Task: Go through the data line by line and count the lines that hold "nseg". Reply with the total only.

Excerpted data:
--*--

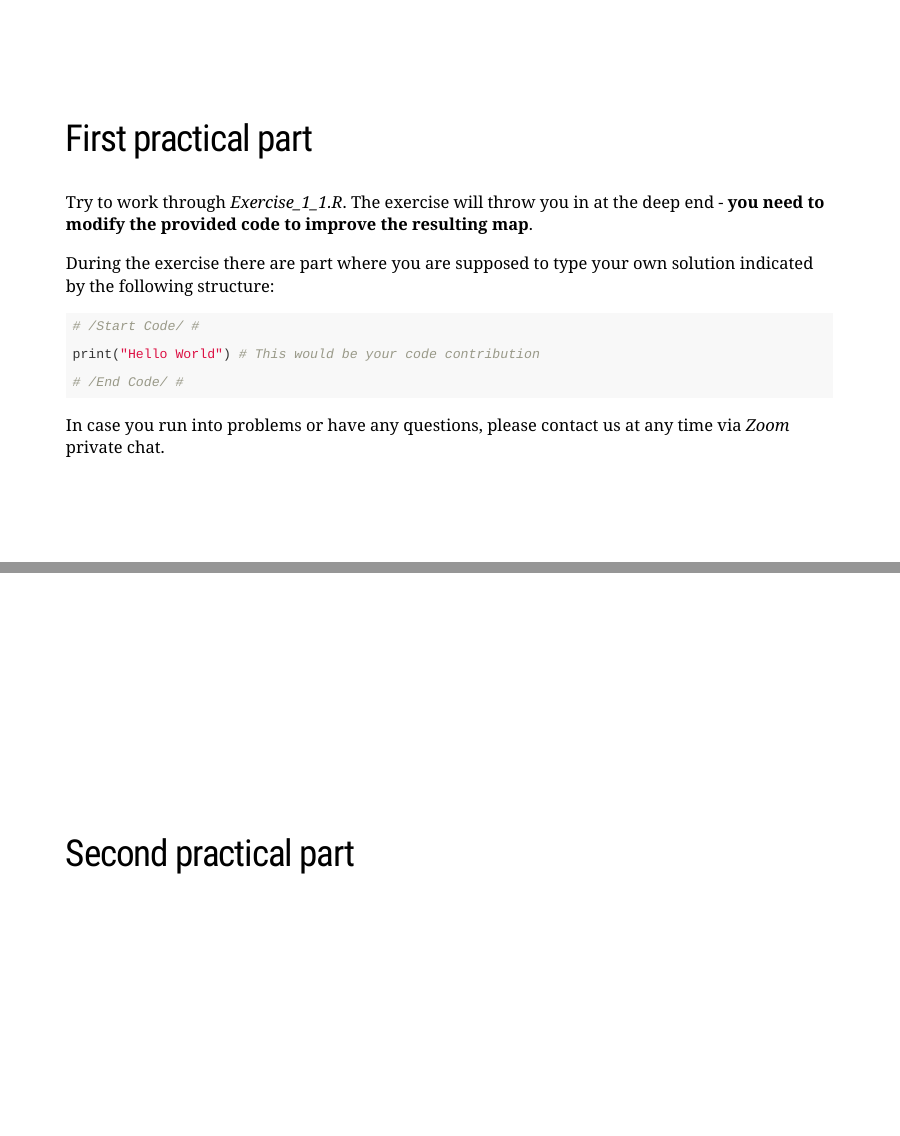
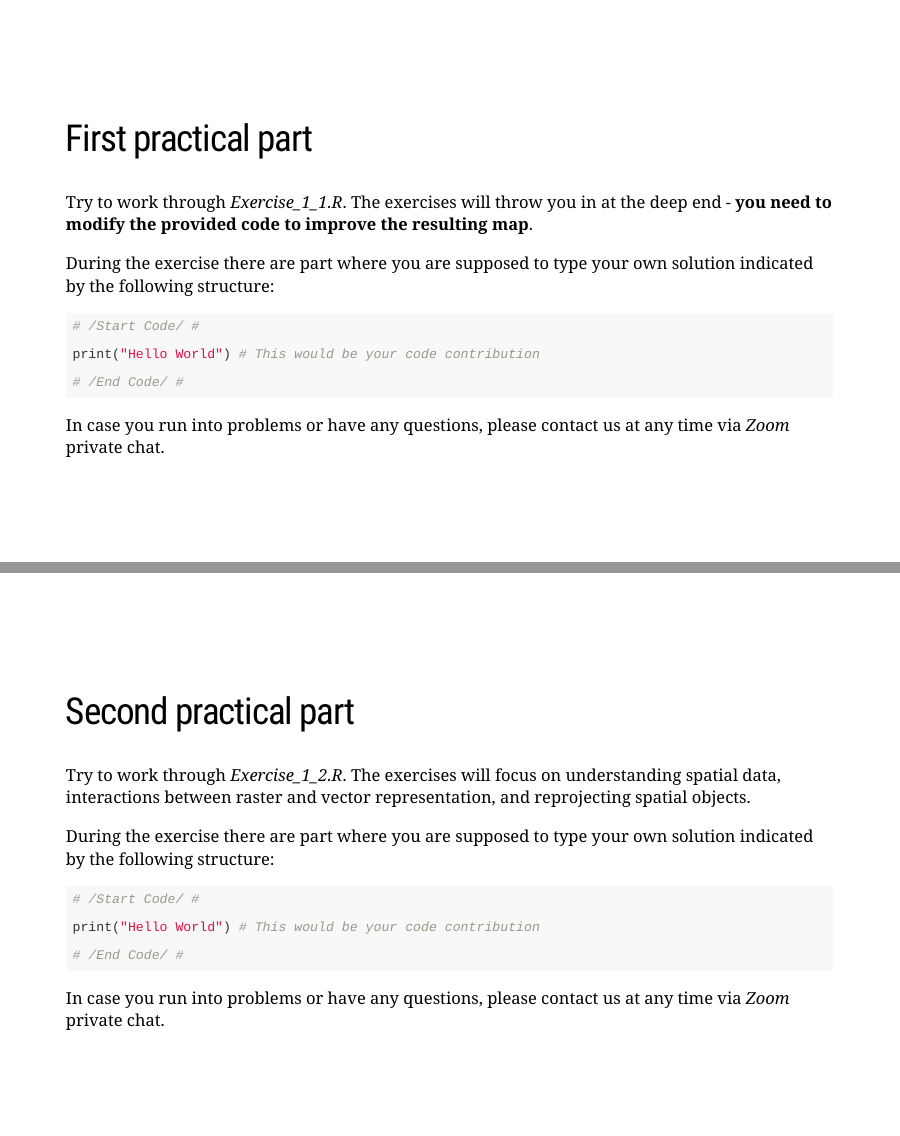
Before and after one commit to r-spatialecology/ialena-2020, an R Markdown document (index1.Rmd): pages 9 and 31 of 34, joined at a grey line. Rendered offline with R 4.5, knitr and Pandoc, with nearby package versions; the slides are laid out offline by our stand-in for remark.js, each with all of its steps uncovered, in fonts that may differ from those the slides ask for, and without slide numbers, shadows or browser add-ons; some code elsewhere in the file could not run offline; a font, style sheet, LaTeX package, included part or bibliography that could not be used is replaced or left out.

Commit message:
adds second pracitcal part slide

````diff
--- a/index1.Rmd
+++ b/index1.Rmd
@@ -271,7 +271,7 @@ class: left, middle, clear, nonum
 ##  First practical part
 
 Try to work through *Exercise_1_1.R*.
-The exercise will throw you in at the deep end - **you need to modify the provided code to improve the resulting map**.
+The exercises will throw you in at the deep end - **you need to modify the provided code to improve the resulting map**.
 
 During the exercise there are part where you are supposed to type your own solution indicated by the following structure:
 
@@ -778,7 +764,20 @@ class: left, middle, clear, nonum
 
 ##  Second practical part
 
-<!-- - Reading raster data, understanding its structure, and doing simple preprocessing (crop and mask?) (practical) -->
+Try to work through *Exercise_1_2.R*.
+The exercises will focus on understanding spatial data, interactions between raster and vector representation, and reprojecting spatial objects.
+
+During the exercise there are part where you are supposed to type your own solution indicated by the following structure:
+
+```{r exercise_code_1_2, eval = FALSE}
+# /Start Code/ #
+
+print("Hello World") # This would be your code contribution
+
+# /End Code/ #
+```
+
+In case you run into problems or have any questions, please contact us at any time via *Zoom* private chat.
 
 ---
 # Summary
````
Also changed, not shown: index1.Rmd (14 more changed lines).
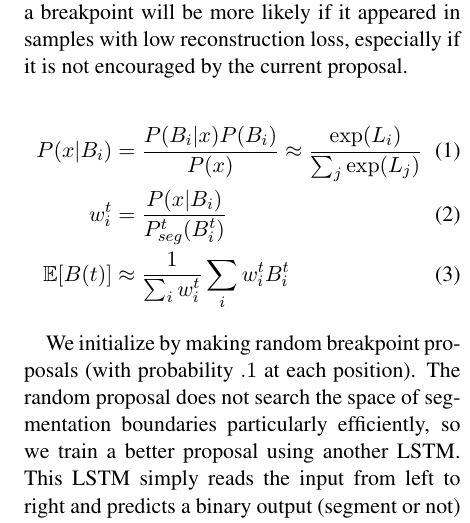
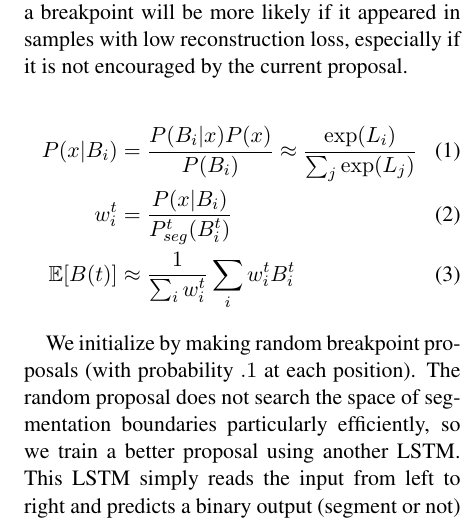
Before and after one commit to melsner/neural-segmentation, a LaTeX paper (doc/nseg.tex): part of one column of page 5 of 11, cut so that both start at the same text. Compiled offline with pdfLaTeX.

Commit message:
fixed equation typo in paper

```diff
--- a/doc/nseg.tex
+++ b/doc/nseg.tex
@@ -367,7 +367,7 @@ will be more likely if it appeared in samples with low reconstruction
 loss, especially if it is not encouraged by the current proposal.
 
 \begin{align}
-P(x|B_i) &= \frac{P(B_i|x)P(B_i)}{P(x)} \approx \frac{\exp(L_i)}{\sum_j
+P(x|B_i) &= \frac{P(B_i|x)P(x)}{P(B_i)} \approx \frac{\exp(L_i)}{\sum_j
   \exp(L_j)}
 \label{eq-post}\\
 w_i^t &= \frac{P(x|B_i)}{P_{seg}^t(B_i^t)}
```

--*--

Response to the exercise: 3